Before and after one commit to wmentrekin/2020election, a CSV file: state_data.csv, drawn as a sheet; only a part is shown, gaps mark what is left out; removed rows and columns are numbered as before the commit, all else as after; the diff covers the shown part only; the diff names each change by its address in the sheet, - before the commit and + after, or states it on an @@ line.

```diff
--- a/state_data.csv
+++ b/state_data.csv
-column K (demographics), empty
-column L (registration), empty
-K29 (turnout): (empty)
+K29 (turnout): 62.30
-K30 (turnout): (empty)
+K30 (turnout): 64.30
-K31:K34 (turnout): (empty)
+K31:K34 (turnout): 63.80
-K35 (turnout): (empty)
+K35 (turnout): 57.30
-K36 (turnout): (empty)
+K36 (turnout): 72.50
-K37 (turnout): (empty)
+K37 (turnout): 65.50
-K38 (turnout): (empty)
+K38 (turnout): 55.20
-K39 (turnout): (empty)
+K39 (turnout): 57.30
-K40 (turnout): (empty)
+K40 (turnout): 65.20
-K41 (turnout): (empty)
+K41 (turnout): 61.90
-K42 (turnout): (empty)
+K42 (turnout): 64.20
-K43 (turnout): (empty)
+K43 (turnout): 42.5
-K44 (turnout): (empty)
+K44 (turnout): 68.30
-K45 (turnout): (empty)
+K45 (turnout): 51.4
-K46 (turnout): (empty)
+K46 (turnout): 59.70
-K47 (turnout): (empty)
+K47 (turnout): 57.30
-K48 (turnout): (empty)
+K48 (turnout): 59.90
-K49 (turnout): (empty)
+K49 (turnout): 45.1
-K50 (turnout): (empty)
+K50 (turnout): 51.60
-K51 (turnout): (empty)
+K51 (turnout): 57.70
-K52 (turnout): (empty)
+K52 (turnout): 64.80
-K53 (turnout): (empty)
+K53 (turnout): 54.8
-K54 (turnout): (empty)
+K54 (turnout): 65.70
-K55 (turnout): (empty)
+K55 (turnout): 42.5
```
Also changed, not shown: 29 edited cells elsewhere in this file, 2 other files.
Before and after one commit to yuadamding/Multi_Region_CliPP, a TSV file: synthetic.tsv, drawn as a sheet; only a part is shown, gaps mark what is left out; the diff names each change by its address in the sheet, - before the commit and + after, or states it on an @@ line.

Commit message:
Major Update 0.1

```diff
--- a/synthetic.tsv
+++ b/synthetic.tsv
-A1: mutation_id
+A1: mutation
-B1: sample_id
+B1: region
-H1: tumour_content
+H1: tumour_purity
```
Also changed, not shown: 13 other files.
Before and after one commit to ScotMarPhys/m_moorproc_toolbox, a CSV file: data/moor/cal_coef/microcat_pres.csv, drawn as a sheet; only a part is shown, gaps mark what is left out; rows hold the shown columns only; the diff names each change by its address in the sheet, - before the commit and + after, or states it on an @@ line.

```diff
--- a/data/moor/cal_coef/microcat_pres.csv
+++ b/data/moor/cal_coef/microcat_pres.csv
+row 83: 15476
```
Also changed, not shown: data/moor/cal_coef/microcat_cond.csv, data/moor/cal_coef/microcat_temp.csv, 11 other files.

== == ==

→ **WHAT TO DO**:
Wherever the word "columns" turns up in the records above, copy the line that holds it.

→ **OUTPUT FOR THIS EXERCISE**:
Before and after one commit to wmentrekin/2020election, a CSV file: state_data.csv, drawn as a sheet; only a part is shown, gaps mark what is left out; removed rows and columns are numbered as before the commit, all else as after; the diff covers the shown part only; the diff names each change by its address in the sheet, - before the commit and + after, or states it on an @@ line.
Before and after one commit to ScotMarPhys/m_moorproc_toolbox, a CSV file: data/moor/cal_coef/microcat_pres.csv, drawn as a sheet; only a part is shown, gaps mark what is left out; rows hold the shown columns only; the diff names each change by its address in the sheet, - before the commit and + after, or states it on an @@ line.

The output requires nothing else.